Data supplied below:
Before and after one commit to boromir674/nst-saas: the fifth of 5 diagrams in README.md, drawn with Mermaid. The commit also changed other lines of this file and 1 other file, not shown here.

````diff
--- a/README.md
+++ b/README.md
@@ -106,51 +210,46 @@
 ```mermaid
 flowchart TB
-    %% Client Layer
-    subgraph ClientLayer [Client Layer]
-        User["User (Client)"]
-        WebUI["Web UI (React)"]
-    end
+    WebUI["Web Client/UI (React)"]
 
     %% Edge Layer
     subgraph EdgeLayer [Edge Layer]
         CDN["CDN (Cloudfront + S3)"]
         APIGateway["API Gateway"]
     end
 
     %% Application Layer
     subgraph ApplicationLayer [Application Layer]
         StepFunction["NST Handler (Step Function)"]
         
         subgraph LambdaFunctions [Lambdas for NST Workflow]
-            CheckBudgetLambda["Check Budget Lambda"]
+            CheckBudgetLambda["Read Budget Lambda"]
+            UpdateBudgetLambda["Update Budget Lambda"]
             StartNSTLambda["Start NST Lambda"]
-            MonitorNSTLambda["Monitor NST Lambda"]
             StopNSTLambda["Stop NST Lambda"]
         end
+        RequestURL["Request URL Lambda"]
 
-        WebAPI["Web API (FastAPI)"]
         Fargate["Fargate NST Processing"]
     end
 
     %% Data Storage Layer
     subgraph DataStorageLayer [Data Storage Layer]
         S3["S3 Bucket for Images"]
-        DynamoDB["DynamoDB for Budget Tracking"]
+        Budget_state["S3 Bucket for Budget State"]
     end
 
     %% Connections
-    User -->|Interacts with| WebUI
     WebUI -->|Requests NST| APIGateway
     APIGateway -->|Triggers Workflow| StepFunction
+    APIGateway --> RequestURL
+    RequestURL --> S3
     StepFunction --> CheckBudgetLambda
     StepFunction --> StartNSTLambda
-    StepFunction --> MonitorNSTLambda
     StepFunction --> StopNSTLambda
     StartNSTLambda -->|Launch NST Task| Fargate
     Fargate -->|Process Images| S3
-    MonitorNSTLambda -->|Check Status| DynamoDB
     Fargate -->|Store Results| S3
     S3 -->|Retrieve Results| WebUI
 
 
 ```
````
End of Data supplied.
• **Action item**: Provide only the count of lines above in which the word "User" occurs.

• **Exercise solution**: 2